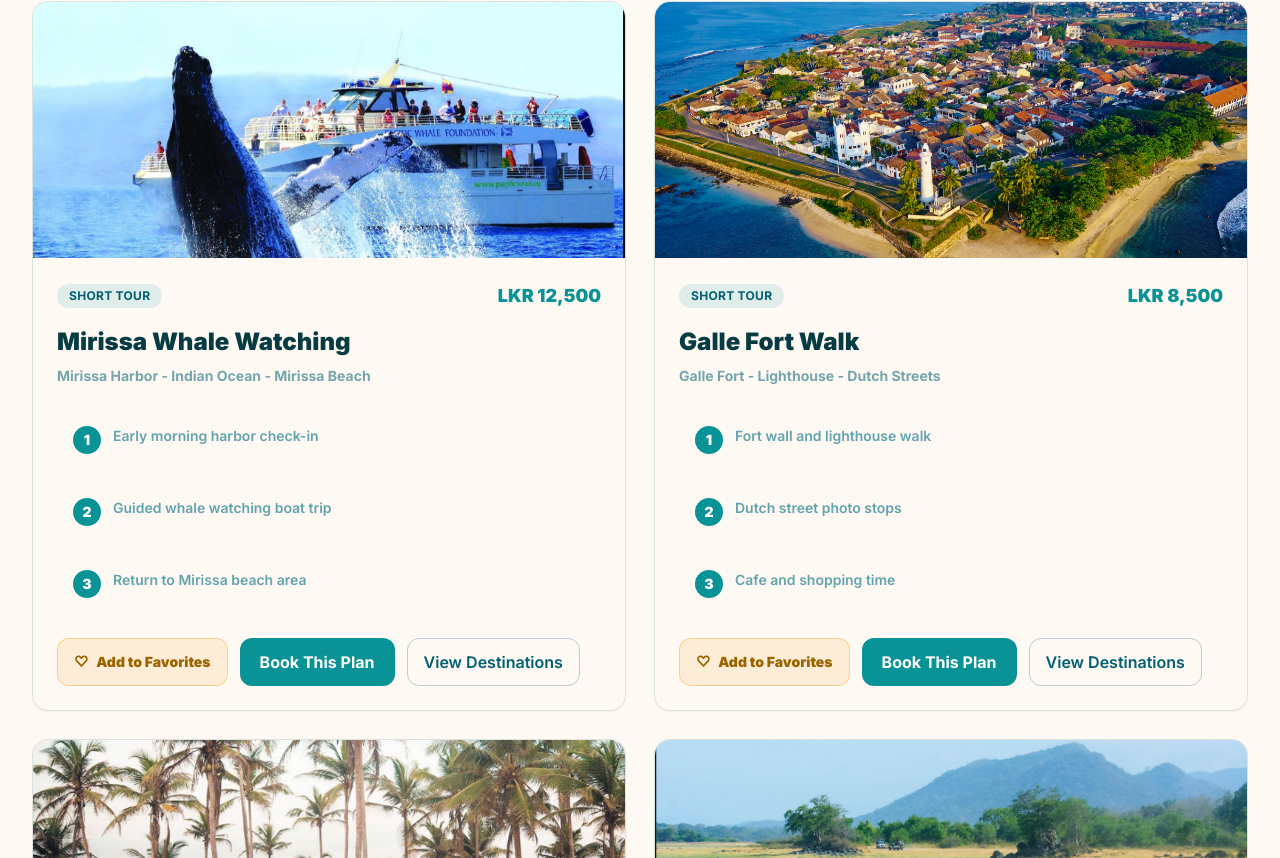
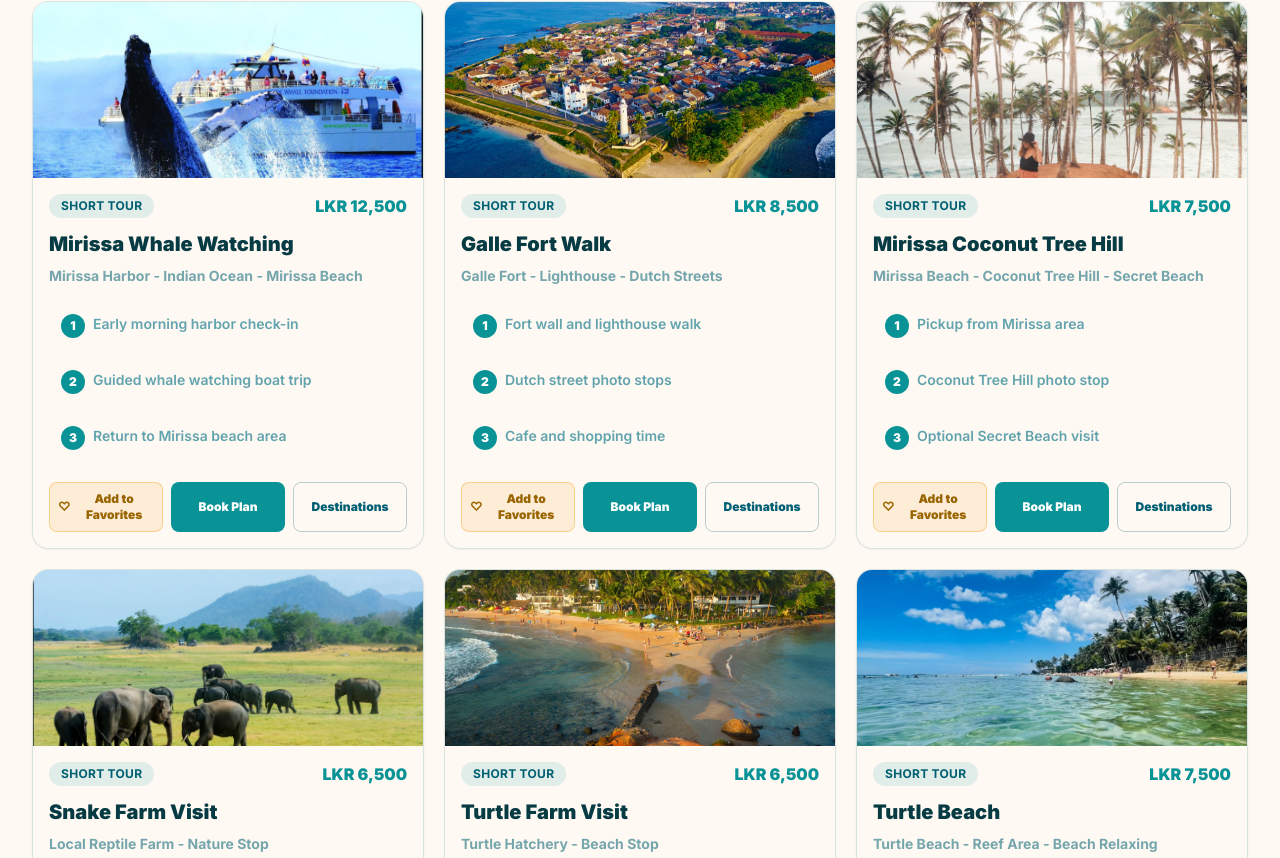
Before and after one commit to MuhammadYoonus/WAWESCAPE, a React (Vite) app in the folder frontend/: page /packages in a window 1280 px wide. Shown: the part 822-1680 px from the top of the page. Built offline with nearby package versions, Linux system fonts and the light colour scheme; no server answers.

Commit message:
Upadate Home page and Packages

```diff
--- a/frontend/src/index.css
+++ b/frontend/src/index.css
@@ -35,6 +35,11 @@ body { @apply font-sans; background: var(--white-cloud); color: var(--ink); }
 .filter-active { @apply rounded-xl text-white px-4 py-2 text-sm font-semibold; background: var(--teal-ocean); }
 .favorite-button { @apply inline-flex items-center gap-2 rounded-xl border px-4 py-3 text-sm font-black transition; border-color: rgba(238, 155, 0, .35); background: rgba(238, 155, 0, .12); color: #9a6500; }
 .favorite-button:hover, .favorite-button-active { background: var(--summer-sun); border-color: var(--summer-sun); color: var(--sky-blue); }
+.package-actions { @apply mt-5 grid grid-cols-3 gap-2; }
+.package-actions .favorite-button,
+.package-actions .btn-primary,
+.package-actions .btn-outline { @apply min-h-11 justify-center rounded-lg px-2 py-2 text-center text-xs font-black; }
+.package-actions .favorite-button { @apply gap-1; }
 .eyebrow { @apply text-xs font-black tracking-[0.2em]; color: var(--teal-ocean); }
 .section-title { @apply text-4xl md:text-5xl font-black tracking-tight; }
 label { @apply block text-sm font-semibold; color: var(--sky-blue); }
--- a/frontend/src/pages/Home.jsx
+++ b/frontend/src/pages/Home.jsx
@@ -13,11 +13,21 @@ export default function Home() {
     api.get("/tours?featured=true").then(res => setTours(res.data)).catch(console.error);
   }, []);
 
+  const featuredTours = tours.slice(0, 4);
+  const featuredTourKeys = featuredTours.map(tour => `${tour.slug || ""} ${tour.title || ""}`.toLowerCase());
+  const fallbackPackages = packages.filter(pkg =>
+    !featuredTourKeys.some(key => key.includes(pkg.id) || key.includes(pkg.title.toLowerCase()))
+  );
+  const popularExperiences = [
+    ...featuredTours.map(tour => ({ type: "tour", item: tour })),
+    ...fallbackPackages.slice(0, Math.max(0, 4 - featuredTours.length)).map(pkg => ({ type: "package", item: pkg }))
+  ].slice(0, 4);
+
   return (
     <>
       <section
         className="hero"
-        style={{ backgroundImage: `linear-gradient(90deg, rgba(0, 95, 115, .9), rgba(10, 147, 150, .32)), url("${heroImages.home}")` }}
+        style={{ backgroundImage: `linear-gradient(90deg, rgba(38, 102, 116, 0.9), rgba(10, 147, 150, .32)), url("${heroImages.home}")` }}
       >
         <div className="container-page py-28 md:py-36">
           <div className="max-w-3xl text-white">
@@ -35,7 +45,7 @@ export default function Home() {
       <section className="container-page py-16">
         <div className="grid md:grid-cols-4 gap-5">
           {[
-            ["6+", "Destinations", "Beaches, wildlife, culture and mountains."],
+            ["20+", "Destinations", "Beaches, wildlife, culture and mountains."],
             ["1-3", "Day packages", "Quick tours with clear daily plans."],
             ["4.9", "Guest rating", "Feedback from happy travelers."],
             ["24/7", "Support", "Local help before and during travel."]
@@ -106,7 +116,42 @@ export default function Home() {
           <Link to="/packages" className="text-emerald-700 font-bold">View packages</Link>
         </div>
         <div className="grid md:grid-cols-2 lg:grid-cols-4 gap-6">
-          {tours.map(tour => <TourCard key={tour._id} tour={tour} />)}
+          {popularExperiences.map(({ type, item }) => (
+            type === "tour" ? (
+              <TourCard key={`tour-${item._id}`} tour={item} />
+            ) : (
+              <article key={`package-${item.id}`} className="card tour-card-effect">
+                <img src={item.image} alt={item.title} className="h-52 w-full object-cover" />
+                <div className="p-5">
+                  <div className="flex justify-between gap-3 items-center">
+                    <span className="badge">{item.days === "short" ? "Day Tour" : `${item.days} Day Tour`}</span>
+                    <span className="text-sm text-slate-500">{item.days === "short" ? "1 Day" : `${item.days} Day${item.days > 1 ? "s" : ""}`}</span>
+                  </div>
+                  <h3 className="mt-3 text-xl font-bold">{item.title}</h3>
+                  <p className="mt-2 text-slate-600 text-sm line-clamp-2">{item.route}</p>
+                  <div className="mt-5 flex items-center justify-between">
+                    <div>
+                      <span className="text-xs text-slate-500">From</span>
+                      <div className="font-black text-lg">{item.price}</div>
+                    </div>
+                    <Link to={`/booking/${item.id}`} className="btn-primary">View Tour</Link>
+                  </div>
+                  <FavoriteButton
+                    className="mt-4 w-full justify-center"
+                    tour={{
+                      id: item.id,
+                      title: item.title,
+                      image: item.image,
+                      price: item.price,
+                      route: item.route,
+                      label: item.days === "short" ? "Short tour" : `${item.days} day tour`,
+                      description: item.plan.join(" ")
+                    }}
+                  />
+                </div>
+              </article>
+            )
+          ))}
         </div>
       </section>
 
--- a/frontend/src/pages/Packages.jsx
+++ b/frontend/src/pages/Packages.jsx
@@ -50,29 +50,30 @@ export default function Packages() {
         </div>
       </div>
 
-      <div className="mt-10 grid lg:grid-cols-2 gap-7">
+      <div className="mt-10 grid md:grid-cols-2 xl:grid-cols-3 gap-5">
         {visiblePackages.map(pkg => (
           <article key={pkg.id} className="card tour-card-effect">
-            <img src={pkg.image} alt={pkg.title} className="h-64 w-full object-cover" />
-            <div className="p-6">
+            <img src={pkg.image} alt={pkg.title} className="h-44 w-full object-cover" />
+            <div className="p-4">
               <div className="flex flex-wrap items-center justify-between gap-3">
                 <span className="badge">{pkg.days === "short" ? "Short tour" : `${pkg.days} day tour`}</span>
-                <span className="text-lg font-black text-emerald-700">{pkg.price}</span>
+                <span className="text-base font-black text-emerald-700">{pkg.price}</span>
               </div>
-              <h2 className="mt-4 text-2xl font-black">{pkg.title}</h2>
+              <h2 className="mt-3 text-xl font-black">{pkg.title}</h2>
               <p className="mt-2 text-sm font-bold text-slate-500">{pkg.route}</p>
-              <div className="mt-6 space-y-3">
+              <div className="mt-4 space-y-2">
                 {pkg.plan.map((step, index) => (
-                  <div key={step} className="flex gap-3 rounded-xl bg-slate-50 p-4">
-                    <span className="flex h-7 w-7 shrink-0 items-center justify-center rounded-full bg-emerald-700 text-sm font-black text-white">
+                  <div key={step} className="flex gap-2 rounded-lg bg-slate-50 p-3">
+                    <span className="flex h-6 w-6 shrink-0 items-center justify-center rounded-full bg-emerald-700 text-xs font-black text-white">
                       {index + 1}
                     </span>
                     <p className="text-sm font-semibold text-slate-700">{step}</p>
                   </div>
                 ))}
               </div>
-              <div className="mt-6 flex flex-wrap gap-3">
+              <div className="package-actions">
                 <FavoriteButton
+                  className="w-full"
                   tour={{
                     id: pkg.id,
                     title: pkg.title,
@@ -83,8 +84,8 @@ export default function Packages() {
                     description: pkg.plan.join(" ")
                   }}
                 />
-                <Link to={`/booking/${pkg.id}`} className="btn-primary">Book This Plan</Link>
-                <Link to="/destinations" className="btn-outline">View Destinations</Link>
+                <Link to={`/booking/${pkg.id}`} className="btn-primary">Book Plan</Link>
+                <Link to="/destinations" className="btn-outline">Destinations</Link>
               </div>
             </div>
           </article>
```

---------------

Reproduce all of the records above exactly, but exclude the pictures.

Before and after one commit to MuhammadYoonus/WAWESCAPE, a React (Vite) app in the folder frontend/: page /packages in a window 1280 px wide. Shown: the part 822-1680 px from the top of the page. Built offline with nearby package versions, Linux system fonts and the light colour scheme; no server answers.

Commit message:
Upadate Home page and Packages

```diff
--- a/frontend/src/index.css
+++ b/frontend/src/index.css
@@ -35,6 +35,11 @@ body { @apply font-sans; background: var(--white-cloud); color: var(--ink); }
 .filter-active { @apply rounded-xl text-white px-4 py-2 text-sm font-semibold; background: var(--teal-ocean); }
 .favorite-button { @apply inline-flex items-center gap-2 rounded-xl border px-4 py-3 text-sm font-black transition; border-color: rgba(238, 155, 0, .35); background: rgba(238, 155, 0, .12); color: #9a6500; }
 .favorite-button:hover, .favorite-button-active { background: var(--summer-sun); border-color: var(--summer-sun); color: var(--sky-blue); }
+.package-actions { @apply mt-5 grid grid-cols-3 gap-2; }
+.package-actions .favorite-button,
+.package-actions .btn-primary,
+.package-actions .btn-outline { @apply min-h-11 justify-center rounded-lg px-2 py-2 text-center text-xs font-black; }
+.package-actions .favorite-button { @apply gap-1; }
 .eyebrow { @apply text-xs font-black tracking-[0.2em]; color: var(--teal-ocean); }
 .section-title { @apply text-4xl md:text-5xl font-black tracking-tight; }
 label { @apply block text-sm font-semibold; color: var(--sky-blue); }
--- a/frontend/src/pages/Home.jsx
+++ b/frontend/src/pages/Home.jsx
@@ -13,11 +13,21 @@ export default function Home() {
     api.get("/tours?featured=true").then(res => setTours(res.data)).catch(console.error);
   }, []);
 
+  const featuredTours = tours.slice(0, 4);
+  const featuredTourKeys = featuredTours.map(tour => `${tour.slug || ""} ${tour.title || ""}`.toLowerCase());
+  const fallbackPackages = packages.filter(pkg =>
+    !featuredTourKeys.some(key => key.includes(pkg.id) || key.includes(pkg.title.toLowerCase()))
+  );
+  const popularExperiences = [
+    ...featuredTours.map(tour => ({ type: "tour", item: tour })),
+    ...fallbackPackages.slice(0, Math.max(0, 4 - featuredTours.length)).map(pkg => ({ type: "package", item: pkg }))
+  ].slice(0, 4);
+
   return (
     <>
       <section
         className="hero"
-        style={{ backgroundImage: `linear-gradient(90deg, rgba(0, 95, 115, .9), rgba(10, 147, 150, .32)), url("${heroImages.home}")` }}
+        style={{ backgroundImage: `linear-gradient(90deg, rgba(38, 102, 116, 0.9), rgba(10, 147, 150, .32)), url("${heroImages.home}")` }}
       >
         <div className="container-page py-28 md:py-36">
           <div className="max-w-3xl text-white">
@@ -35,7 +45,7 @@ export default function Home() {
       <section className="container-page py-16">
         <div className="grid md:grid-cols-4 gap-5">
           {[
-            ["6+", "Destinations", "Beaches, wildlife, culture and mountains."],
+            ["20+", "Destinations", "Beaches, wildlife, culture and mountains."],
             ["1-3", "Day packages", "Quick tours with clear daily plans."],
             ["4.9", "Guest rating", "Feedback from happy travelers."],
             ["24/7", "Support", "Local help before and during travel."]
@@ -106,7 +116,42 @@ export default function Home() {
           <Link to="/packages" className="text-emerald-700 font-bold">View packages</Link>
         </div>
         <div className="grid md:grid-cols-2 lg:grid-cols-4 gap-6">
-          {tours.map(tour => <TourCard key={tour._id} tour={tour} />)}
+          {popularExperiences.map(({ type, item }) => (
+            type === "tour" ? (
+              <TourCard key={`tour-${item._id}`} tour={item} />
+            ) : (
+              <article key={`package-${item.id}`} className="card tour-card-effect">
+                <img src={item.image} alt={item.title} className="h-52 w-full object-cover" />
+                <div className="p-5">
+                  <div className="flex justify-between gap-3 items-center">
+                    <span className="badge">{item.days === "short" ? "Day Tour" : `${item.days} Day Tour`}</span>
+                    <span className="text-sm text-slate-500">{item.days === "short" ? "1 Day" : `${item.days} Day${item.days > 1 ? "s" : ""}`}</span>
+                  </div>
+                  <h3 className="mt-3 text-xl font-bold">{item.title}</h3>
+                  <p className="mt-2 text-slate-600 text-sm line-clamp-2">{item.route}</p>
+                  <div className="mt-5 flex items-center justify-between">
+                    <div>
+                      <span className="text-xs text-slate-500">From</span>
+                      <div className="font-black text-lg">{item.price}</div>
+                    </div>
+                    <Link to={`/booking/${item.id}`} className="btn-primary">View Tour</Link>
+                  </div>
+                  <FavoriteButton
+                    className="mt-4 w-full justify-center"
+                    tour={{
+                      id: item.id,
+                      title: item.title,
+                      image: item.image,
+                      price: item.price,
+                      route: item.route,
+                      label: item.days === "short" ? "Short tour" : `${item.days} day tour`,
+                      description: item.plan.join(" ")
+                    }}
+                  />
+                </div>
+              </article>
+            )
+          ))}
         </div>
       </section>
 
--- a/frontend/src/pages/Packages.jsx
+++ b/frontend/src/pages/Packages.jsx
@@ -50,29 +50,30 @@ export default function Packages() {
         </div>
       </div>
 
-      <div className="mt-10 grid lg:grid-cols-2 gap-7">
+      <div className="mt-10 grid md:grid-cols-2 xl:grid-cols-3 gap-5">
         {visiblePackages.map(pkg => (
           <article key={pkg.id} className="card tour-card-effect">
-            <img src={pkg.image} alt={pkg.title} className="h-64 w-full object-cover" />
-            <div className="p-6">
+            <img src={pkg.image} alt={pkg.title} className="h-44 w-full object-cover" />
+            <div className="p-4">
               <div className="flex flex-wrap items-center justify-between gap-3">
                 <span className="badge">{pkg.days === "short" ? "Short tour" : `${pkg.days} day tour`}</span>
-                <span className="text-lg font-black text-emerald-700">{pkg.price}</span>
+                <span className="text-base font-black text-emerald-700">{pkg.price}</span>
               </div>
-              <h2 className="mt-4 text-2xl font-black">{pkg.title}</h2>
+              <h2 className="mt-3 text-xl font-black">{pkg.title}</h2>
               <p className="mt-2 text-sm font-bold text-slate-500">{pkg.route}</p>
-              <div className="mt-6 space-y-3">
+              <div className="mt-4 space-y-2">
                 {pkg.plan.map((step, index) => (
-                  <div key={step} className="flex gap-3 rounded-xl bg-slate-50 p-4">
-                    <span className="flex h-7 w-7 shrink-0 items-center justify-center rounded-full bg-emerald-700 text-sm font-black text-white">
+                  <div key={step} className="flex gap-2 rounded-lg bg-slate-50 p-3">
+                    <span className="flex h-6 w-6 shrink-0 items-center justify-center rounded-full bg-emerald-700 text-xs font-black text-white">
                       {index + 1}
                     </span>
                     <p className="text-sm font-semibold text-slate-700">{step}</p>
                   </div>
                 ))}
               </div>
-              <div className="mt-6 flex flex-wrap gap-3">
+              <div className="package-actions">
                 <FavoriteButton
+                  className="w-full"
                   tour={{
                     id: pkg.id,
                     title: pkg.title,
@@ -83,8 +84,8 @@ export default function Packages() {
                     description: pkg.plan.join(" ")
                   }}
                 />
-                <Link to={`/booking/${pkg.id}`} className="btn-primary">Book This Plan</Link>
-                <Link to="/destinations" className="btn-outline">View Destinations</Link>
+                <Link to={`/booking/${pkg.id}`} className="btn-primary">Book Plan</Link>
+                <Link to="/destinations" className="btn-outline">Destinations</Link>
               </div>
             </div>
           </article>
```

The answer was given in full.